:: Directions ::
Throughout the listing below, copy each line containing "import".

:: Exercise data ::
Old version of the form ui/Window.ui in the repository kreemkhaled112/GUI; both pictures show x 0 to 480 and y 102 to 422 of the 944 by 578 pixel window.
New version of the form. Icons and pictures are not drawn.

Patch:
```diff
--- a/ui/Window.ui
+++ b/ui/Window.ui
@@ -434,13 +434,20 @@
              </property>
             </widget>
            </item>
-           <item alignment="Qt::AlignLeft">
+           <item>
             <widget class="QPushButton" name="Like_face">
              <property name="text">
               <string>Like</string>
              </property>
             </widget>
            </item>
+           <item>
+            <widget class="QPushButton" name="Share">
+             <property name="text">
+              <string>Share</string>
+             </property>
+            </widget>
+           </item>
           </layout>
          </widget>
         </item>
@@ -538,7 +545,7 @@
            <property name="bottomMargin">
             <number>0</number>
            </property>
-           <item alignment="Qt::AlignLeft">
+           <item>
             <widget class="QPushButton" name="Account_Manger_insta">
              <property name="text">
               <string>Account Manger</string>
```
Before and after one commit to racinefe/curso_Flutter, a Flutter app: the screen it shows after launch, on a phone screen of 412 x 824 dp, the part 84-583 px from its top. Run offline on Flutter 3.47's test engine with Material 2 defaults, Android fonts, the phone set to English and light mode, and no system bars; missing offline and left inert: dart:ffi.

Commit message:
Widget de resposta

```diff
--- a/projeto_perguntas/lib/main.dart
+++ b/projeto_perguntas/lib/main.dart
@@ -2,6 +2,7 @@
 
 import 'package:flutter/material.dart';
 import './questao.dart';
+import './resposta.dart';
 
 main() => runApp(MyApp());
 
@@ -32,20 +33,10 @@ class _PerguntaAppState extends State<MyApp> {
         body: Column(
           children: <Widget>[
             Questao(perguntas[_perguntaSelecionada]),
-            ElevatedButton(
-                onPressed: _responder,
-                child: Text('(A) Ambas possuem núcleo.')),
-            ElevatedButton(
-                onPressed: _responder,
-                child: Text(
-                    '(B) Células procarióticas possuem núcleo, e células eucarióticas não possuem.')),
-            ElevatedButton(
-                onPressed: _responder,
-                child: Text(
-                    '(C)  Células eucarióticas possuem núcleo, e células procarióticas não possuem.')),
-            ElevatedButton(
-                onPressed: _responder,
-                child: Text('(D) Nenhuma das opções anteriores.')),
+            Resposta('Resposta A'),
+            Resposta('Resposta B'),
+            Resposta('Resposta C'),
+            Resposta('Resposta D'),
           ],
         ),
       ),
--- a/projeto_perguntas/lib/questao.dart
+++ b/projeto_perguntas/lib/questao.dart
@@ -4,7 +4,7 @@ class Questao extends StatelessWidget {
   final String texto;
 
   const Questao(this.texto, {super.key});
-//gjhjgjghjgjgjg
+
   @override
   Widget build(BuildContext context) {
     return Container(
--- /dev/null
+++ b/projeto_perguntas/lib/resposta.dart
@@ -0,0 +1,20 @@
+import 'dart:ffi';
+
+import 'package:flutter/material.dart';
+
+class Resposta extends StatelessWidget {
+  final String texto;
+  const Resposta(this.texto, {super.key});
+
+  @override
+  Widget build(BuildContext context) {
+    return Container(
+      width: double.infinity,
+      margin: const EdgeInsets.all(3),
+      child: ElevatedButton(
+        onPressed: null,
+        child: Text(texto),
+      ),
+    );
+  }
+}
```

:: Result ::
 import 'package:flutter/material.dart';
 import './questao.dart';
+import './resposta.dart';
+import 'dart:ffi';
+import 'package:flutter/material.dart';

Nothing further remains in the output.